But even in the same state, I opened the app and found gas 25-30 cents a gallon cheaper a few miles away.
Hotels are an unnecessary expense
I can’t remember the last time I stayed in a hotel or motel while hunting. It used to be standard procedure to find the cheapest mote and call it base. Then I woke up and realized I was literally paying for nothing more than a shitty bed and a weak shower.
I also found myself becoming less and less interested in hunting areas that have such amenities nearby. Hotels and restaurants are synonymous with humans. Humans mean hunting pressure. So I avoid both.
From now on, I will sleep in my truck almost exclusively during spring turkey hunts. I have a decent camping setup for my truck bed under the hood. For short weekend outings, the rear bench seat of my F-150 Crew Cab makes a comfortable bed and I can land wherever I find gobbling birds. A few gallons of water and a bar of soap do wonders for hygiene while hunting.
Of course, you can carry a tent and camp. But campsites are around $20 a night, and again, I’m just looking for a place to sleep. I’ve spent many nights in public parking and the savings add up.
Food costs add up
I will admit it. I’m addicted to Casey’s pizza. There is nothing better after a morning of sound beatings at the hands of local bearded men. At around $4 for a slice and a pop, it’s a splurge I’d happily do.
Much has been written about bringing your own food to save on hunting trips. I’m not offering really new ideas here, but it bears repeating. The biggest savings for me come from bringing my own food and beverages.
As mentioned, I’m willing to drop a few bucks for a quick stop by Casey. But, for the most part, I pack what I need in a cooler and stock up on Sam’s Choice soda (half price, all caffeine), water, and a range of quick snacks. that keep me in the woods and away from the money-sucking drive-thrus.

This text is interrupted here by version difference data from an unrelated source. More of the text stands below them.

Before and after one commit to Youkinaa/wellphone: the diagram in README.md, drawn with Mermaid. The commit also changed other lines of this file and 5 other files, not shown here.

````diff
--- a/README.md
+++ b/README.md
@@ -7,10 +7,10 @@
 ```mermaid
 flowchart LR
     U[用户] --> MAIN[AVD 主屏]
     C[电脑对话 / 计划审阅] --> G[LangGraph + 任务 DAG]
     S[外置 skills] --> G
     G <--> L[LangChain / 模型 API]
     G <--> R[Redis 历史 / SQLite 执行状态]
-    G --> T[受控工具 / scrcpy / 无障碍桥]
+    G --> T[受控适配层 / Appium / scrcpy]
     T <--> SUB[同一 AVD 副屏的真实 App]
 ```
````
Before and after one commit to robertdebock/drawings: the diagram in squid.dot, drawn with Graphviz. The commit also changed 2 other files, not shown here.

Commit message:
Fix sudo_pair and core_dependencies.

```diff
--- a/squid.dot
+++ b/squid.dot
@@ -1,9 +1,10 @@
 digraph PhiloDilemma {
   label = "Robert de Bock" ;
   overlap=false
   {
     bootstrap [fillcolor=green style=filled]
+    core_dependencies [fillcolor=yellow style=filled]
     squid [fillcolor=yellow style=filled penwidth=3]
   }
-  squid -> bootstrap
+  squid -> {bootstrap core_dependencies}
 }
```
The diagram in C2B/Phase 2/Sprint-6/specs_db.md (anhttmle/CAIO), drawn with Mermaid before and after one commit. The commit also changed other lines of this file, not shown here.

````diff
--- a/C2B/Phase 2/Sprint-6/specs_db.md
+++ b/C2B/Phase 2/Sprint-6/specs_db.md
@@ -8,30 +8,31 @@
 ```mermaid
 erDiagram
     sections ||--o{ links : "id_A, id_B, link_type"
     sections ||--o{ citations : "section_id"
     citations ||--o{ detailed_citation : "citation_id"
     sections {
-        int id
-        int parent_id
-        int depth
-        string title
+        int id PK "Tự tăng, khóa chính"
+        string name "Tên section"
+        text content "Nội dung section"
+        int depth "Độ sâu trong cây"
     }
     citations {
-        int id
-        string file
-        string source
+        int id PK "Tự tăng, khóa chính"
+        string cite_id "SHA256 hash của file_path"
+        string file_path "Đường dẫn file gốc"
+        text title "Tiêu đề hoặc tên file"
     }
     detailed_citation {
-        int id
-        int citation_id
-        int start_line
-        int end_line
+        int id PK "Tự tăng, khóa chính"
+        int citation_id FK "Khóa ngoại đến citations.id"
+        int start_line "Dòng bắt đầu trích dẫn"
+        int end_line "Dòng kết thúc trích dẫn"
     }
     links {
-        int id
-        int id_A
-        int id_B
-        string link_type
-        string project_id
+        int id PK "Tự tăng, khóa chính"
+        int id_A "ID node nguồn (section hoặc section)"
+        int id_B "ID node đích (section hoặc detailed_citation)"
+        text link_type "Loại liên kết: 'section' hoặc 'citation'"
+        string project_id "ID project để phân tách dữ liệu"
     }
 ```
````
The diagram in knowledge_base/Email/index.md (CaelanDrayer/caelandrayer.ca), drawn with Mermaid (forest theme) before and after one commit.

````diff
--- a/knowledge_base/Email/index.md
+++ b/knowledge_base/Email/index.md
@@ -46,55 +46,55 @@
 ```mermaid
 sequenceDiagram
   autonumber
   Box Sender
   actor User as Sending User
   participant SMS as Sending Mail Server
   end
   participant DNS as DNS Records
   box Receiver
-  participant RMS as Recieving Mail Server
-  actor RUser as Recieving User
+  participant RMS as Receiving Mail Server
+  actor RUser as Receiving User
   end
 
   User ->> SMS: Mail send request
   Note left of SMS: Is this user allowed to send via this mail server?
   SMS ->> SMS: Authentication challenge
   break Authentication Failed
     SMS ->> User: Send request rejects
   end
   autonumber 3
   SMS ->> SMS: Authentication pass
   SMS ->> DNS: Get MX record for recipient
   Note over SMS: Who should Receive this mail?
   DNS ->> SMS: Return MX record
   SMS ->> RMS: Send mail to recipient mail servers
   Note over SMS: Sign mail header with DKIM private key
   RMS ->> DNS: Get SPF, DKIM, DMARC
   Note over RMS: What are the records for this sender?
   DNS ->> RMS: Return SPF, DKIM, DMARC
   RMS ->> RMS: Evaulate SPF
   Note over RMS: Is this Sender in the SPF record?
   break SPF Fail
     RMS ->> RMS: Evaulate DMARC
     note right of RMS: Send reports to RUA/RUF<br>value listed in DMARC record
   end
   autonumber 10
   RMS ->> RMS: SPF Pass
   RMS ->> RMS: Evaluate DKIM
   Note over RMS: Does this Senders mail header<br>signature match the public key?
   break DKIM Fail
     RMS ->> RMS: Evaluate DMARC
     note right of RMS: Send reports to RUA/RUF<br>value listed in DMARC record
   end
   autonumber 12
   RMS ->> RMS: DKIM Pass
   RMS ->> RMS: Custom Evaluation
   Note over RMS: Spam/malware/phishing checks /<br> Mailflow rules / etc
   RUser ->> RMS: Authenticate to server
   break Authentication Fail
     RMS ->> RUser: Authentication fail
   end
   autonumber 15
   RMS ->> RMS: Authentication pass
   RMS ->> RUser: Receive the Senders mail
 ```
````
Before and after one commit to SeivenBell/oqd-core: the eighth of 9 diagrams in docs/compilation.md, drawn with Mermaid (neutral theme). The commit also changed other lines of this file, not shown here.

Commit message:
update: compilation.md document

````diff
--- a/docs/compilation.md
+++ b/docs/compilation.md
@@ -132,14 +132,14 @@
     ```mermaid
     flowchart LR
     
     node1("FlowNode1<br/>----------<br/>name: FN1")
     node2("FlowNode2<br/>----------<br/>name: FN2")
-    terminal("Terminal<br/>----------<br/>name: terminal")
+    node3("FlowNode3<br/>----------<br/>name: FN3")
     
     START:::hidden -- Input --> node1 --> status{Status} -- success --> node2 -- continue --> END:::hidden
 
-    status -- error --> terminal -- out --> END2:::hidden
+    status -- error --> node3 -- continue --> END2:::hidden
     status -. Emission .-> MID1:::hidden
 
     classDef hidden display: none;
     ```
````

Be smart about licensing
Although I love turkey hunting, I am a whitetail guy at heart. Truth be told, my spring turkey hunts are just fall deer scouting missions. I plan my beacons accordingly, which can also lead to big savings.
For example, since I live quite close to Ohio, obviously I would hunt deer there. This is ideal considering Ohio regulations require me to purchase a hunting license in addition to a deer tag. That means, for $38 more, I can hunt turkeys in the spring. I could have chosen to chase neighboring Indiana instead, but that tag would cost me $175. The same scenario is playing out in Iowa. To hunt turkeys in Iowa, you need a hunting license as well as a turkey tag. In the years when I can draw an Iowa deer tag, I will also hunt turkeys there. In years when I can’t draw a deer tag, I won’t hunt turkeys there and instead opt for a neighboring state with a lower cost turkey license.
Feature image via Captured Creative.